Why Stocks And Bonds Are The Core Of Any Portfolio

To be clear, I am not at all averse to owning all that other stuff. Real estate, physical assets, commodities, gold bars, Bitcoin, collectibles, Beanie Babies, etc. If you want to own that stuff I think that’s great. But we need to separate cash flow generating assets from non-cash flow generating assets because the latter doesn’t provide us with the predictable cash flow streams that allow us to prudently prepare for the future.

But Stocks Are Overvalued!

It’s true. Stocks are overvalued by most metrics. They’re very likely to generate lower risk adjusted returns going forward than they have in the past. So what? You could have said that at many points in the last 20 years. The key to understanding stocks is in putting them in the proper temporal bucket. For instance, I always say that I like to think of the stock market like it’s a 30 year high yield bond with a 7% coupon. If you have a long time horizon the likelihood of you losing money in that instrument is extremely low because the cash flows from Corporate America over very long periods are highly predictable.

(Likelihood of losing money in stocks over specific time horizons)

Now, this doesn’t mean it’s imprudent to manage the risk in your stocks. Set it and forget it doesn’t work for everyone. In my opinion, for certain people, it makes a lot of sense to rebalance your stock portfolio dynamically to take advantage of tax efficiencies and cyclical events that change the future expected returns of this asset class. 60/40 isn’t the right choice for everyone. But that doesn’t mean we should abandon stocks entirely.

But Interest Rates can Only Go up!

I started in this business over 20 years ago and I can still remember my first boss telling me this exact narrative. A portfolio of long-term bonds has generated 6.5% per year since then. Of course, that’s not gonna keep happening. It literally can’t keep happening because rates are low and current rates are the best predictor of future returns. And yes, you’re right that bonds will generate lower risk adjusted returns going forward. I’ve stated that repeatedly. But it absolutely does not mean that bonds will generate negative returns. As I’ve written about exhaustively, it’s absolutely wrong to say that bonds will necessarily lose money if interest rates rise. In fact, we know from the history of the rising rate period of 1940-1980, that bonds did just fine. A 10 year T-Bond generated 3% annualized returns over this period.² How is that possible? It’s possible because that  10 year T-Bond kept maturing at par regardless of what interest rates were doing.

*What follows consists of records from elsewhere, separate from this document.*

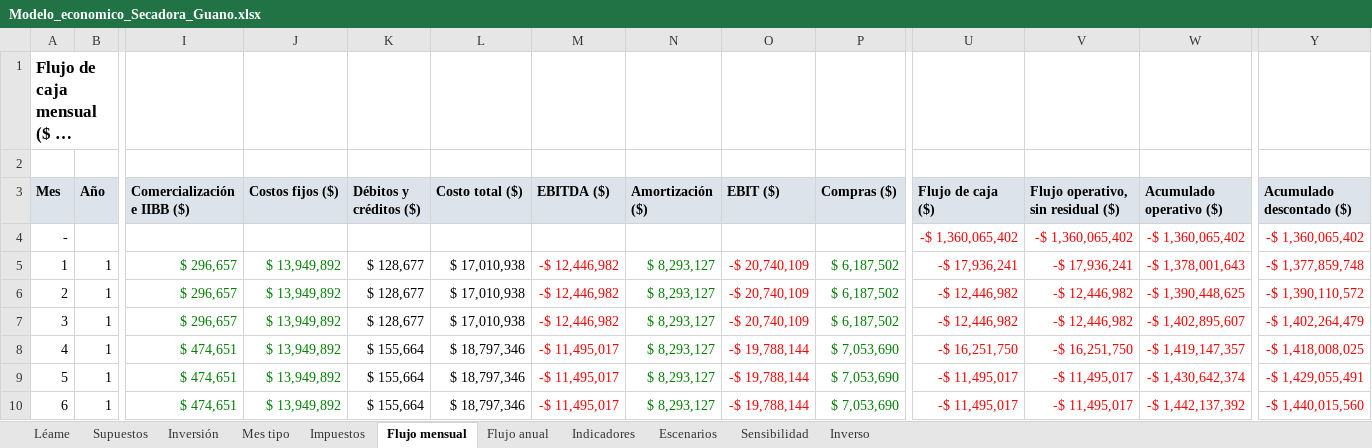
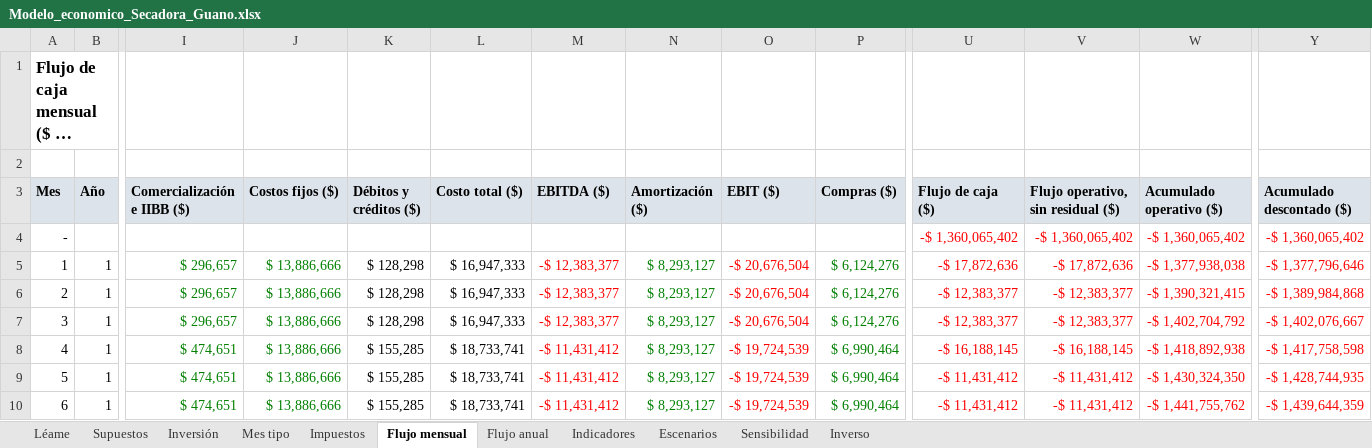
Before and after one commit to lagzgabrielmuller-dot/planta-secadora-guano, an Excel workbook: analisis_economico/Modelo_economico_Secadora_Guano.xlsx, sheet Flujo mensual, drawn as a sheet; only a part is shown, gaps mark what is left out; long unchanged cells end in …; values as stored, in another font and other column widths than the file's, no borders; the diff covers the shown part only; the diff names each change by its address in the sheet, - before the commit and + after, or states it on an @@ line.

```diff
--- a/analisis_economico/Modelo_economico_Secadora_Guano.xlsx (sheet Flujo mensual)
+++ b/analisis_economico/Modelo_economico_Secadora_Guano.xlsx (sheet Flujo mensual)
-J5:J10 (Costos fijos ($)): $ 13,949,892
+J5:J10 (Costos fijos ($)): $ 13,886,666
-K5:K7 (Débitos y créditos ($)): $ 128,677
+K5:K7 (Débitos y créditos ($)): $ 128,298
-L5:L7 (Costo total ($)): $ 17,010,938
+L5:L7 (Costo total ($)): $ 16,947,333
-M5:M7 (EBITDA ($)): -$ 12,446,982
+M5:M7 (EBITDA ($)): -$ 12,383,377
-O5:O7 (EBIT ($)): -$ 20,740,109
+O5:O7 (EBIT ($)): -$ 20,676,504
-P5:P7 (Compras ($)): $ 6,187,502
+P5:P7 (Compras ($)): $ 6,124,276
-U5 (Flujo de caja ($)): -$ 17,936,241
+U5 (Flujo de caja ($)): -$ 17,872,636
-V5: -$ 17,936,241
+V5: -$ 17,872,636
-W5 (Acumulado operativo ($)): -$ 1,378,001,643
+W5 (Acumulado operativo ($)): -$ 1,377,938,038
-Y5 (Acumulado descontado ($)): -$ 1,377,859,748
+Y5 (Acumulado descontado ($)): -$ 1,377,796,646
-U6:U7 (Flujo de caja ($)): -$ 12,446,982
+U6:U7 (Flujo de caja ($)): -$ 12,383,377
-V6:V7: -$ 12,446,982
+V6:V7: -$ 12,383,377
-W6 (Acumulado operativo ($)): -$ 1,390,448,625
+W6 (Acumulado operativo ($)): -$ 1,390,321,415
-Y6 (Acumulado descontado ($)): -$ 1,390,110,572
+Y6 (Acumulado descontado ($)): -$ 1,389,984,868
-W7 (Acumulado operativo ($)): -$ 1,402,895,607
+W7 (Acumulado operativo ($)): -$ 1,402,704,792
-Y7 (Acumulado descontado ($)): -$ 1,402,264,479
+Y7 (Acumulado descontado ($)): -$ 1,402,076,667
-K8:K10 (Débitos y créditos ($)): $ 155,664
+K8:K10 (Débitos y créditos ($)): $ 155,285
-L8:L10 (Costo total ($)): $ 18,797,346
+L8:L10 (Costo total ($)): $ 18,733,741
-M8:M10 (EBITDA ($)): -$ 11,495,017
+M8:M10 (EBITDA ($)): -$ 11,431,412
-O8:O10 (EBIT ($)): -$ 19,788,144
+O8:O10 (EBIT ($)): -$ 19,724,539
-P8:P10 (Compras ($)): $ 7,053,690
+P8:P10 (Compras ($)): $ 6,990,464
-U8 (Flujo de caja ($)): -$ 16,251,750
+U8 (Flujo de caja ($)): -$ 16,188,145
-V8: -$ 16,251,750
+V8: -$ 16,188,145
-W8 (Acumulado operativo ($)): -$ 1,419,147,357
+W8 (Acumulado operativo ($)): -$ 1,418,892,938
-Y8 (Acumulado descontado ($)): -$ 1,418,008,025
+Y8 (Acumulado descontado ($)): -$ 1,417,758,598
-U9:U10 (Flujo de caja ($)): -$ 11,495,017
+U9:U10 (Flujo de caja ($)): -$ 11,431,412
-V9:V10: -$ 11,495,017
+V9:V10: -$ 11,431,412
-W9 (Acumulado operativo ($)): -$ 1,430,642,374
+W9 (Acumulado operativo ($)): -$ 1,430,324,350
-Y9 (Acumulado descontado ($)): -$ 1,429,055,491
+Y9 (Acumulado descontado ($)): -$ 1,428,744,935
-W10 (Acumulado operativo ($)): -$ 1,442,137,392
+W10 (Acumulado operativo ($)): -$ 1,441,755,762
-Y10 (Acumulado descontado ($)): -$ 1,440,015,560
+Y10 (Acumulado descontado ($)): -$ 1,439,644,359
```
Also changed, not shown: 1740 edited cells elsewhere in this sheet, sheet Sensibilidad, sheet Inverso, sheet Flujo anual, sheet Impuestos, sheet Indicadores, sheet Escenarios, 3 more sheets, formulas that keep their value, 16 other files.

So, even if you bought bonds at the worst possible time in the early 1940s you still clipped that 2% coupon every year until the bond matured.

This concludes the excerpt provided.